The Independent Self-Governing Trade Union ‘Solidarity’, or Polish Solidarność, is a trade union federation established in 1980 at the Gdańsk Shipyard in Poland under the leadership of Lech Walesa. Solidarity became the first independent labour union in the Soviet bloc, achieving a membership of more than nine million people by September 1981.
Solidarity was a broad social movement using the methods of civil resistance to advance workers’ rights and effect social change. Throughout 1981 Solidarity conducted a series of controlled strikes in its appeal for economic reforms, free elections, and for the involvement of trade unions in decision-making.
In December 1981 the Polish government imposed martial law in an attempt to stamp out the Solidarity movement. Its leaders were arrested, and the union was declared illegal and formally dissolved by parliament in October 1982. However, it continued as an underground organisation.
In 1988 renewed labour unrest spread across Poland, with government recognition of Solidarity among the demands. In April 1989 the government agreed to legalise Solidarity and allow it to participate in free elections. By the end of August a Solidarity-led coalition government was formed. In
December 1990 Walesa became the first freely-elected president of Poland in 50 years.
The donor of this badge, Peter Stanley, writes:
The turmoil in Poland was a big deal in the early 1980s, and many
people felt a great admiration for Lech Walesa and Jerzy Popieluszko

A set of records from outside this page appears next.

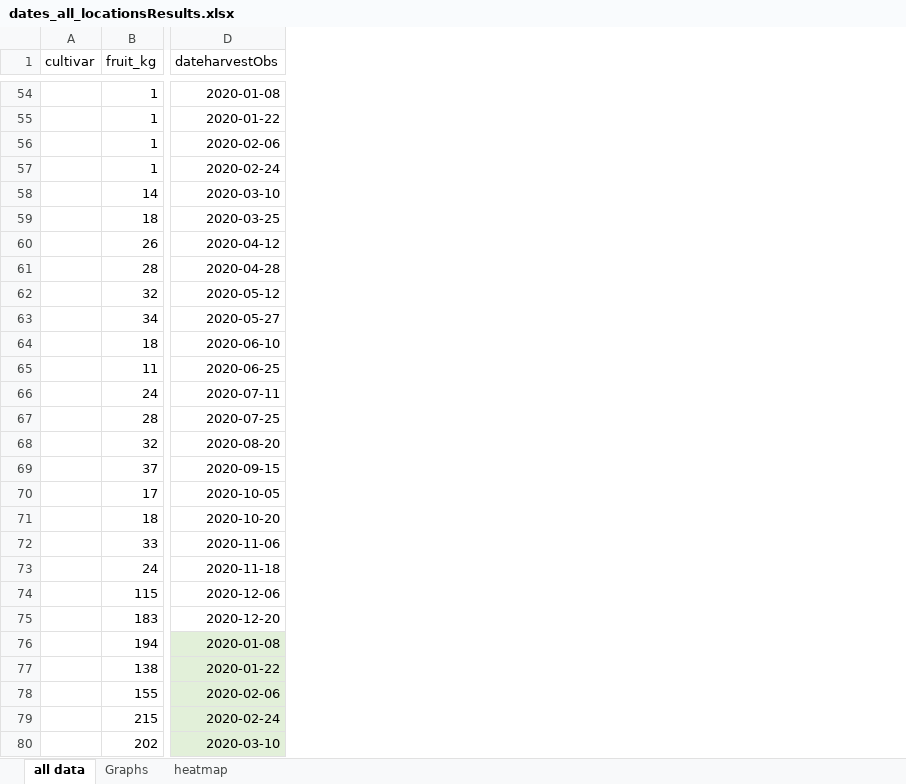
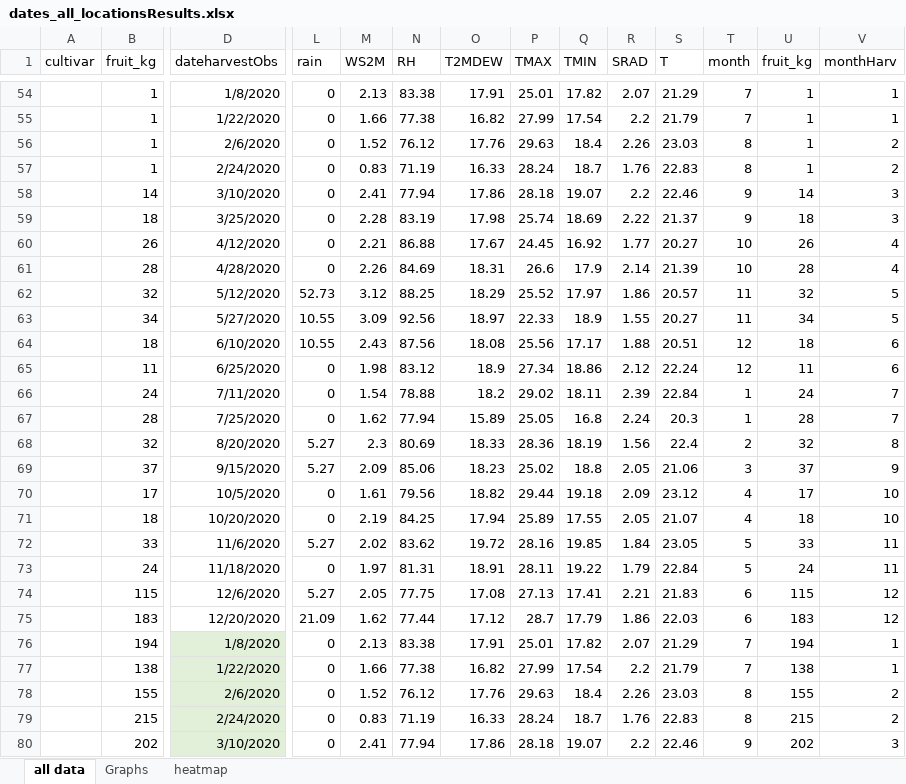
Before and after one commit to anyelacamargo/kocolatl, an Excel workbook: Termal time/dates_all_locationsResults.xlsx, sheet all data, drawn as a sheet; only a part is shown, gaps mark what is left out; values as stored, in another font and other column widths than the file's, no borders; charts and pictures not drawn; the diff covers the shown part only; the diff names each change by its address in the sheet, - before the commit and + after, or states it on an @@ line.

```diff
--- a/Termal time/dates_all_locationsResults.xlsx (sheet all data)
+++ b/Termal time/dates_all_locationsResults.xlsx (sheet all data)
@@ column L (rain) unhidden, rows 54-80: 0 | 0 | 0 | 0 | 0 | 0 | 0 | 0 | 52.73 | 10.55 | 10.55 | 0 | 0 | 0 | 5.27 | 5.27 | 0 | 0 | 5.27 | 0 | 5.27 | 21.09 | 0 | 0 | 0 | 0 | 0 @@
@@ column M (WS2M) unhidden, rows 54-80: 2.13 | 1.66 | 1.52 | 0.83 | 2.41 | 2.28 | 2.21 | 2.26 | 3.12 | 3.09 | 2.43 | 1.98 | 1.54 | 1.62 | 2.3 | 2.09 | 1.61 | 2.19 | 2.02 | 1.97 | 2.05 | 1.62 | 2.13 | 1.66 | 1.52 | 0.83 | 2.41 @@
@@ column N (RH) unhidden, rows 54-80: 83.38 | 77.38 | 76.12 | 71.19 | 77.94 | 83.19 | 86.88 | 84.69 | 88.25 | 92.56 | 87.56 | 83.12 | 78.88 | 77.94 | 80.69 | 85.06 | 79.56 | 84.25 | 83.62 | 81.31 | 77.75 | 77.44 | 83.38 | 77.38 | 76.12 | 71.19 | 77.94 @@
@@ column O (T2MDEW) unhidden, rows 54-80: 17.91 | 16.82 | 17.76 | 16.33 | 17.86 | 17.98 | 17.67 | 18.31 | 18.29 | 18.97 | 18.08 | 18.9 | 18.2 | 15.89 | 18.33 | 18.23 | 18.82 | 17.94 | 19.72 | 18.91 | 17.08 | 17.12 | 17.91 | 16.82 | 17.76 | 16.33 | 17.86 @@
@@ column P (TMAX) unhidden, rows 54-80: 25.01 | 27.99 | 29.63 | 28.24 | 28.18 | 25.74 | 24.45 | 26.6 | 25.52 | 22.33 | 25.56 | 27.34 | 29.02 | 25.05 | 28.36 | 25.02 | 29.44 | 25.89 | 28.16 | 28.11 | 27.13 | 28.7 | 25.01 | 27.99 | 29.63 | 28.24 | 28.18 @@
@@ column Q (TMIN) unhidden, rows 54-80: 17.82 | 17.54 | 18.4 | 18.7 | 19.07 | 18.69 | 16.92 | 17.9 | 17.97 | 18.9 | 17.17 | 18.86 | 18.11 | 16.8 | 18.19 | 18.8 | 19.18 | 17.55 | 19.85 | 19.22 | 17.41 | 17.79 | 17.82 | 17.54 | 18.4 | 18.7 | 19.07 @@
@@ column R (SRAD) unhidden, rows 54-80: 2.07 | 2.2 | 2.26 | 1.76 | 2.2 | 2.22 | 1.77 | 2.14 | 1.86 | 1.55 | 1.88 | 2.12 | 2.39 | 2.24 | 1.56 | 2.05 | 2.09 | 2.05 | 1.84 | 1.79 | 2.21 | 1.86 | 2.07 | 2.2 | 2.26 | 1.76 | 2.2 @@
@@ column S (T) unhidden, rows 54-80: 21.29 | 21.79 | 23.03 | 22.83 | 22.46 | 21.37 | 20.27 | 21.39 | 20.57 | 20.27 | 20.51 | 22.24 | 22.84 | 20.3 | 22.4 | 21.06 | 23.12 | 21.07 | 23.05 | 22.84 | 21.83 | 22.03 | 21.29 | 21.79 | 23.03 | 22.83 | 22.46 @@
@@ column T (month) unhidden, rows 54-80: 7 | 7 | 8 | 8 | 9 | 9 | 10 | 10 | 11 | 11 | 12 | 12 | 1 | 1 | 2 | 3 | 4 | 4 | 5 | 5 | 6 | 6 | 7 | 7 | 8 | 8 | 9 @@
@@ column U (fruit_kg) unhidden, rows 54-80: 1 | 1 | 1 | 1 | 14 | 18 | 26 | 28 | 32 | 34 | 18 | 11 | 24 | 28 | 32 | 37 | 17 | 18 | 33 | 24 | 115 | 183 | 194 | 138 | 155 | 215 | 202 @@
@@ column V (monthHarv) unhidden, rows 54-80: 1 | 1 | 2 | 2 | 3 | 3 | 4 | 4 | 5 | 5 | 6 | 6 | 7 | 7 | 8 | 9 | 10 | 10 | 11 | 11 | 12 | 12 | 1 | 1 | 2 | 2 | 3 @@
-D54 (dateharvestObs): 2020-01-08
+D54 (dateharvestObs): 1/8/2020
-D55 (dateharvestObs): 2020-01-22
+D55 (dateharvestObs): 1/22/2020
-D56 (dateharvestObs): 2020-02-06
+D56 (dateharvestObs): 2/6/2020
-D57 (dateharvestObs): 2020-02-24
+D57 (dateharvestObs): 2/24/2020
-D58 (dateharvestObs): 2020-03-10
+D58 (dateharvestObs): 3/10/2020
-D59 (dateharvestObs): 2020-03-25
+D59 (dateharvestObs): 3/25/2020
-D60 (dateharvestObs): 2020-04-12
+D60 (dateharvestObs): 4/12/2020
-D61 (dateharvestObs): 2020-04-28
+D61 (dateharvestObs): 4/28/2020
-D62 (dateharvestObs): 2020-05-12
+D62 (dateharvestObs): 5/12/2020
-D63 (dateharvestObs): 2020-05-27
+D63 (dateharvestObs): 5/27/2020
-D64 (dateharvestObs): 2020-06-10
+D64 (dateharvestObs): 6/10/2020
-D65 (dateharvestObs): 2020-06-25
+D65 (dateharvestObs): 6/25/2020
-D66 (dateharvestObs): 2020-07-11
+D66 (dateharvestObs): 7/11/2020
-D67 (dateharvestObs): 2020-07-25
+D67 (dateharvestObs): 7/25/2020
-D68 (dateharvestObs): 2020-08-20
+D68 (dateharvestObs): 8/20/2020
-D69 (dateharvestObs): 2020-09-15
+D69 (dateharvestObs): 9/15/2020
-D70 (dateharvestObs): 2020-10-05
+D70 (dateharvestObs): 10/5/2020
-D71 (dateharvestObs): 2020-10-20
+D71 (dateharvestObs): 10/20/2020
-D72 (dateharvestObs): 2020-11-06
+D72 (dateharvestObs): 11/6/2020
-D73 (dateharvestObs): 2020-11-18
+D73 (dateharvestObs): 11/18/2020
-D74 (dateharvestObs): 2020-12-06
+D74 (dateharvestObs): 12/6/2020
-D75 (dateharvestObs): 2020-12-20
+D75 (dateharvestObs): 12/20/2020
-D76 (dateharvestObs): 2020-01-08
+D76 (dateharvestObs): 1/8/2020
-D77 (dateharvestObs): 2020-01-22
+D77 (dateharvestObs): 1/22/2020
-D78 (dateharvestObs): 2020-02-06
+D78 (dateharvestObs): 2/6/2020
-D79 (dateharvestObs): 2020-02-24
+D79 (dateharvestObs): 2/24/2020
-D80 (dateharvestObs): 2020-03-10
+D80 (dateharvestObs): 3/10/2020
```
Also changed, not shown: 22 added rows, 22 removed rows and 17 edited cells elsewhere in this sheet, charts or pictures.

and the resistance against Poland’s martial law. I didn’t wear the
badge myself, though.